> Prompt
Return all lines from the entries below in which the word "stavu" is present.

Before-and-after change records
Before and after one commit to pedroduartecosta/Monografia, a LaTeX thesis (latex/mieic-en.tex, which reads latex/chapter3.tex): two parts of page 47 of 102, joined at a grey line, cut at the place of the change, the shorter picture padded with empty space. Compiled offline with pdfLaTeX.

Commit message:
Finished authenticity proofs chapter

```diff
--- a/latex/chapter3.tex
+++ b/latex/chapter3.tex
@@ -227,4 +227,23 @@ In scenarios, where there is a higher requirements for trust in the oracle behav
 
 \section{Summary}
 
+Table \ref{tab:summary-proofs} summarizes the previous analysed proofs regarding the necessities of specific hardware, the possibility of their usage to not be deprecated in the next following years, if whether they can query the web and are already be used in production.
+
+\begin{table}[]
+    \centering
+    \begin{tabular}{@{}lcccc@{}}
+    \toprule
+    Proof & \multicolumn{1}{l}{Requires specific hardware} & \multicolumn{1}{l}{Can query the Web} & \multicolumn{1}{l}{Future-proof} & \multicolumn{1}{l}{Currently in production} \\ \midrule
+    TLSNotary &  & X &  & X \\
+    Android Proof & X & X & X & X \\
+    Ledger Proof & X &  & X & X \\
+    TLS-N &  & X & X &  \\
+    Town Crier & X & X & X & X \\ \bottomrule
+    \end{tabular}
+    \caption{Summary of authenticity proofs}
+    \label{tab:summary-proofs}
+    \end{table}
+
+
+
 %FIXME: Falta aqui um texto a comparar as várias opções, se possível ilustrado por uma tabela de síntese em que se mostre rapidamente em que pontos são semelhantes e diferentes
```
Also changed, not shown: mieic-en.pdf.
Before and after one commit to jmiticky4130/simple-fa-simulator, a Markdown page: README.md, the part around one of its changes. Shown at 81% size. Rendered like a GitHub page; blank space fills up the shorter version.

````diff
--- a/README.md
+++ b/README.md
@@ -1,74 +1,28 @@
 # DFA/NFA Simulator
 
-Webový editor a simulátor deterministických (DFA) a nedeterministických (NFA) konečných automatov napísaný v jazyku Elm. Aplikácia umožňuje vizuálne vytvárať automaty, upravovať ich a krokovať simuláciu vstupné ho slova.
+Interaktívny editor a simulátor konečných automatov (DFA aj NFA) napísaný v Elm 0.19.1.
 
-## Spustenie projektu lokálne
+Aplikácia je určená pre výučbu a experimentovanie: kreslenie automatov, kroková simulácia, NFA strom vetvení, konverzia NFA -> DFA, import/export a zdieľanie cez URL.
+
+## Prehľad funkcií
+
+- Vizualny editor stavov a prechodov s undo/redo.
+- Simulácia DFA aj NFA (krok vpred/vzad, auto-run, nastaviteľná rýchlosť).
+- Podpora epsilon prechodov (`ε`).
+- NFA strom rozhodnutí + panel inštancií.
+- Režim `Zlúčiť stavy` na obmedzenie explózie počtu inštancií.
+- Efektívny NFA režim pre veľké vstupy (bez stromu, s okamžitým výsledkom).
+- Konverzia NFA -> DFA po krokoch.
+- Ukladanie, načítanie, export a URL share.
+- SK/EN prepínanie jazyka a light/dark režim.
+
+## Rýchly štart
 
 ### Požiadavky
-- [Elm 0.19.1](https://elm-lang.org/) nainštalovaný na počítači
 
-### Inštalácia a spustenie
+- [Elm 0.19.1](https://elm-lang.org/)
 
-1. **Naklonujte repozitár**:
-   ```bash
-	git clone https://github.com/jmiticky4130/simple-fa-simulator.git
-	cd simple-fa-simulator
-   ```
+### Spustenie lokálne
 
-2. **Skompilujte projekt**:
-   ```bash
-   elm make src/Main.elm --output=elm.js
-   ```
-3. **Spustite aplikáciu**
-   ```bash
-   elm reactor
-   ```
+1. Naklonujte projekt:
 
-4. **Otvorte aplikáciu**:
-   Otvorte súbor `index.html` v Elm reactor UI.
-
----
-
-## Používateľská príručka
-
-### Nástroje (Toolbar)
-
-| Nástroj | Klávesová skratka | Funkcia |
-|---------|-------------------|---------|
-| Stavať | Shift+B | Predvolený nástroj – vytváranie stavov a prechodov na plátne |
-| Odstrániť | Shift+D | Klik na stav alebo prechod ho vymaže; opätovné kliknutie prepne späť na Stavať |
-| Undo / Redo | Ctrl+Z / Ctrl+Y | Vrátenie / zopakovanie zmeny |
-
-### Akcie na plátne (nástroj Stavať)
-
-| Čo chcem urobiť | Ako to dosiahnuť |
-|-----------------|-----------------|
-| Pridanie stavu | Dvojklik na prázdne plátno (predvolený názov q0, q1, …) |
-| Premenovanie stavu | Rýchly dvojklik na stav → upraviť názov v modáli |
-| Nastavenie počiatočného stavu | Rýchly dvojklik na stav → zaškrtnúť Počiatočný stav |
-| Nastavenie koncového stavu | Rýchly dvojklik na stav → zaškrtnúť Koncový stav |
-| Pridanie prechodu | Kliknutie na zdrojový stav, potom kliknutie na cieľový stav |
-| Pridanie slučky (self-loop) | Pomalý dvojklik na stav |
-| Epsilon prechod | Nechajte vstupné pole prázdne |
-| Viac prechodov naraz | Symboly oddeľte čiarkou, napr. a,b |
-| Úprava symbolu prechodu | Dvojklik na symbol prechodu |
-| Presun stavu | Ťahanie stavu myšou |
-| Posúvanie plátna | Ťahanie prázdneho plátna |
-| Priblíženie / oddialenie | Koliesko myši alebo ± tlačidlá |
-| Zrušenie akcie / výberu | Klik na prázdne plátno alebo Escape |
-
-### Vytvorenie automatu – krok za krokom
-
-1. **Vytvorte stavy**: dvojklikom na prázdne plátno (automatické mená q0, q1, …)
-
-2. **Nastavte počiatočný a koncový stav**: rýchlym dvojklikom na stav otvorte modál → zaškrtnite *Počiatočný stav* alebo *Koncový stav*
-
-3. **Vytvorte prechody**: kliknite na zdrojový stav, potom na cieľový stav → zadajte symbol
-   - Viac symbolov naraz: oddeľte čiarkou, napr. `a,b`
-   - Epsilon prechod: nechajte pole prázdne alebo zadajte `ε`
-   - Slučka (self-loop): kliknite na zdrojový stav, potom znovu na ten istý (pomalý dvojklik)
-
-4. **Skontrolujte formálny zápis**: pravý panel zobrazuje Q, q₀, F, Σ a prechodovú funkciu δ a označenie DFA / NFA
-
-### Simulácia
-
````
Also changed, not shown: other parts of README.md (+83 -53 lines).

> The completed task
-| Pridanie stavu | Dvojklik na prázdne plátno (predvolený názov q0, q1, …) |
-| Premenovanie stavu | Rýchly dvojklik na stav → upraviť názov v modáli |
-| Nastavenie počiatočného stavu | Rýchly dvojklik na stav → zaškrtnúť Počiatočný stav |
-| Nastavenie koncového stavu | Rýchly dvojklik na stav → zaškrtnúť Koncový stav |
-| Presun stavu | Ťahanie stavu myšou |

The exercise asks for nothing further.